CAUTION: Should persons other than a broker hold earnest money, an escrow agreement should be drafted by the Parties or an attorney.

Remember real estate licensees are prohibited from drafting escrow agreements. Therefore, before a third party is asked to hold funds or funds are sent to a third party, the third party ideally will agree to accept the earnest money and provide the buyer and seller with terms and conditions under which they will hold the funds and later disburse them. The third party may provide an escrow agreement, which may then be incorporated by reference into the offer. 

Back to modifying the offer. The parties must agree on who will hold the earnest money, who will pay the fees associated with the service, and who will provide an escrow agreement.

The earnest money provisions at line 370-375 state, unless otherwise agreed, that earnest money will be held by the listing firm if the property is listed. Therefore, the parties must ‚Äúotherwise agree‚ÄĚ to allow a third party to hold the earnest money. On line 11, ‚Äúlisting broker or‚ÄĚ will be crossed off, and line 12 will include the name of the third party holding the funds. Now, here is where it gets messy. Lines 376-394 of the WB-11 Offer to Purchase presume the earnest money is held by a real estate licensee. The applicability of these provisions to a third party are tenuous at best. Therefore these provisions of the offer could be removed and the third party escrow agreement may be incorporated by reference to reflect the agreement of the parties. Again, take the caution seriously: when a third party holds the earnest money, the parties must understand what will happen to the earnest money when there is a successful transaction, but more importantly if there isn‚Äôt.¬†

Other modifications to the offer would include insertion of a statement indicating who will hold the earnest money and who will pay for that service, and incorporation of an attorney- or party-drafted escrow agreement, including disbursement instructions. 

How can a broker go about closing a trust account? 

A broker may make a business decision to close a trust account if there are no trust funds in the account. An existing trust account must be kept open until there are no trust funds remaining. Wis. Admin. Code § REEB 18.035(2) provides that when a trust account is closed, the broker should notify the DSPS by letter since there is no specific form for such a notification. Be sure to include the trust account name and number. The letter may be addressed to the Department of Safety and Professional Services, P.O. Box 8935, Madison, WI, 53708-8935.

Tracy Rucka is Director of Professional Standards and Practices for the WRA. 

Trust account resources 
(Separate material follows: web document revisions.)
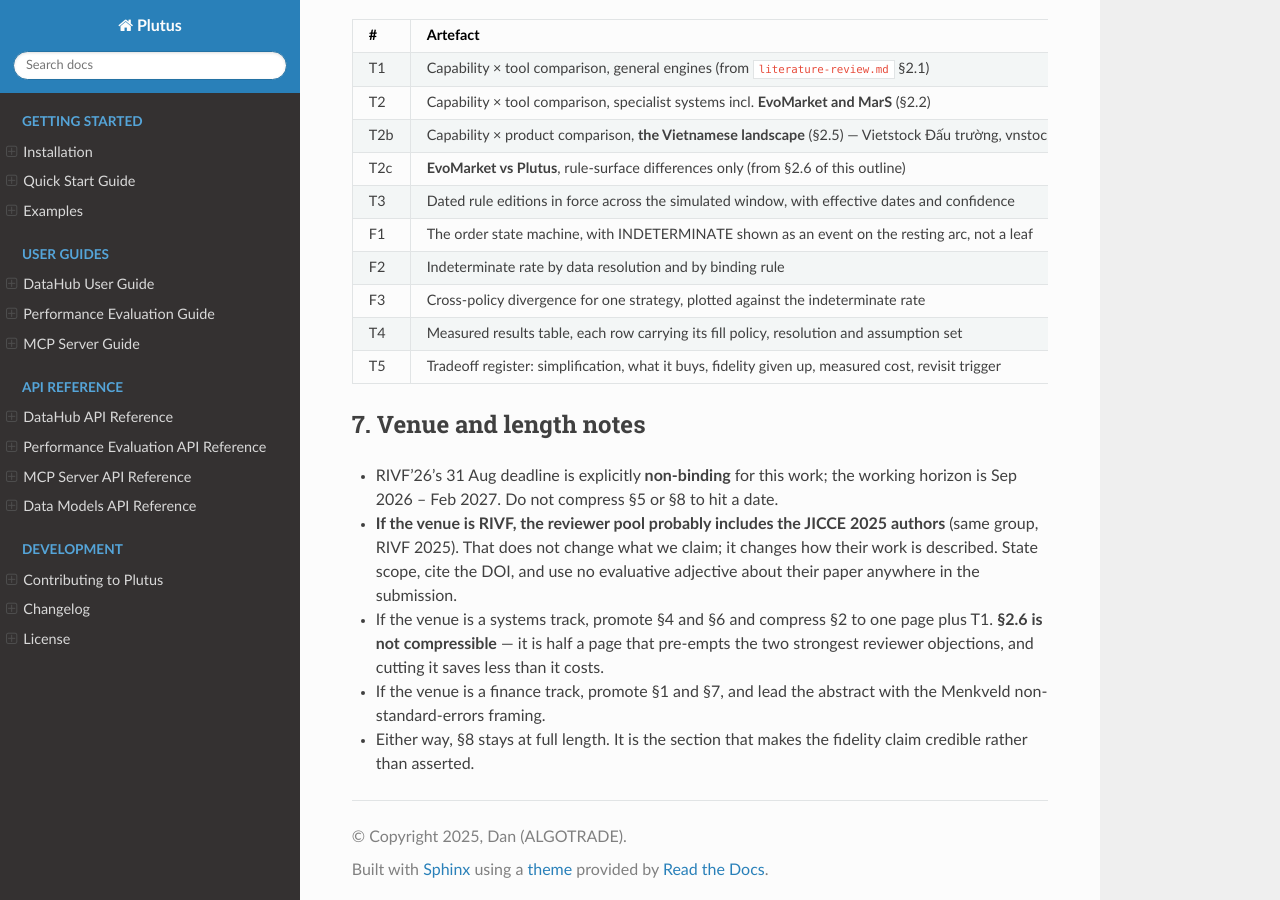
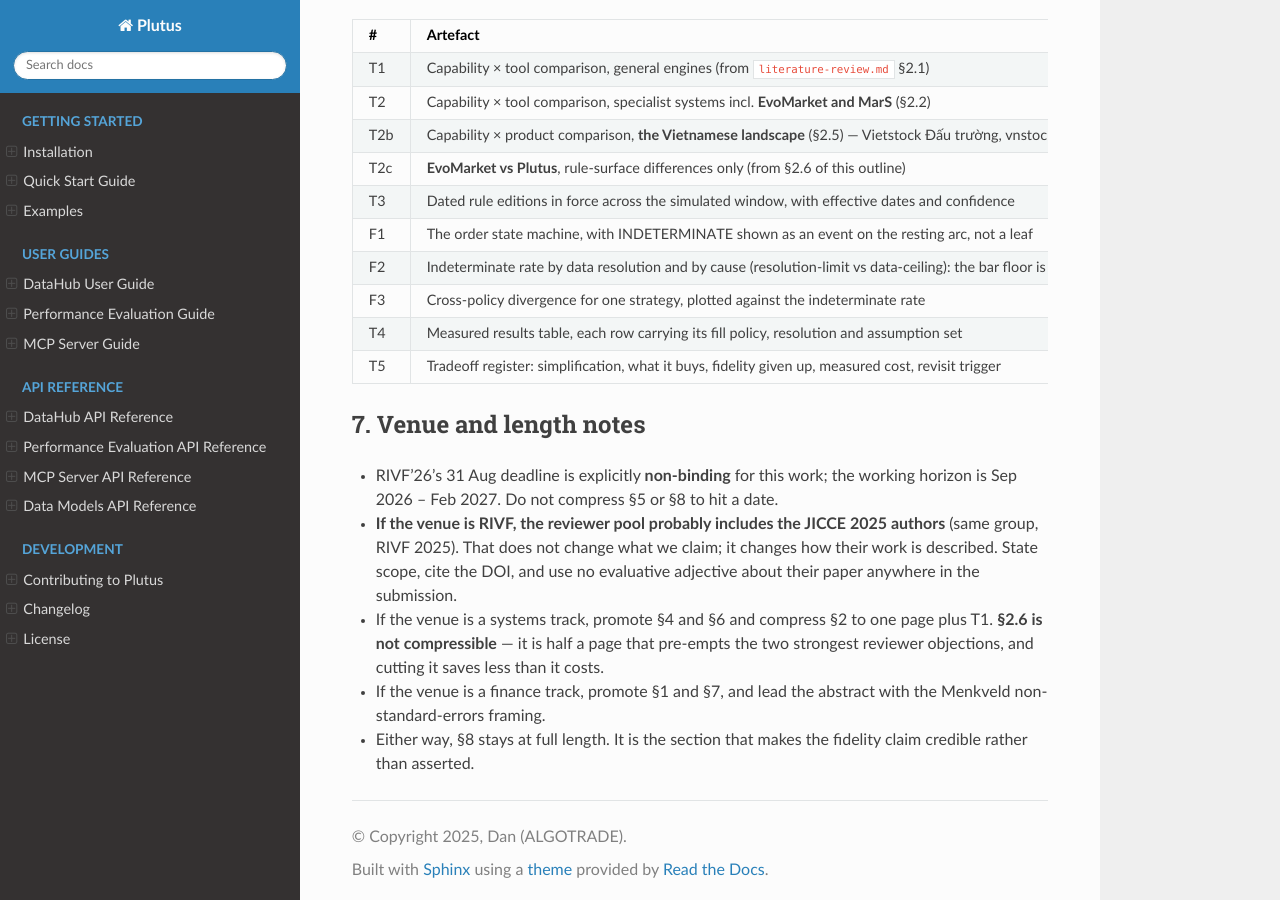
Before and after one commit to algotrade-plutus/plutus, a Sphinx documentation site: the page built from docs/reference/paper-outline.md, in a window 1280 px wide and 900 px high, scrolled down 10913 px. Built offline with Sphinx 7.4.7 and the Read the Docs theme 3.1.0, drawn with Linux system fonts in a browser that asks for light colours.

Commit message:
True up the F2 registry description to the cause axis it ships with
The paper-outline figure/table registry described F2 as "by data resolution and
by binding rule", which predates the reframe F2 actually implements: the second
axis is the *cause class* -- resolution-limit (fill_unobservable_at_resolution,
the intrinsic bar floor) vs data-ceiling (missing sizes/tape). Match the
description to the shipped measurement so the outline and the artifact agree.

Co-Authored-By: Claude Opus 4.8 <noreply@anthropic.com>
Claude-Session: https://claude.ai/code/session_01KdKnzu4TrQ2XGnLsc8BQ3C

```diff
--- a/docs/reference/paper-outline.md
+++ b/docs/reference/paper-outline.md
@@ -475,7 +475,7 @@ series currently arrives through the same pipeline we maintain.
 | T2c | **EvoMarket vs Plutus**, rule-surface differences only (from §2.6 of this outline) | §2.6 |
 | T3 | Dated rule editions in force across the simulated window, with effective dates and confidence | §3 |
 | F1 | The order state machine, with INDETERMINATE shown as an event on the resting arc, not a leaf | §4 |
-| F2 | Indeterminate rate by data resolution and by binding rule | §5 |
+| F2 | Indeterminate rate by data resolution and by cause (resolution-limit vs data-ceiling): the bar floor is intrinsic, the tick remainder is a data ceiling | §5 |
 | F3 | Cross-policy divergence for one strategy, plotted against the indeterminate rate | §7 |
 | T4 | Measured results table, each row carrying its fill policy, resolution and assumption set | §7 |
 | T5 | Tradeoff register: simplification, what it buys, fidelity given up, measured cost, revisit trigger | §8 |
```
More information about trust account requirements is available in the following:

Copyright 1998 - 2019 Wisconsin REALTORS¬ģ Association. All rights reserved.

Privacy Policy   |   Terms of Use   |   Accessibility   |   Real Estate Continuing Education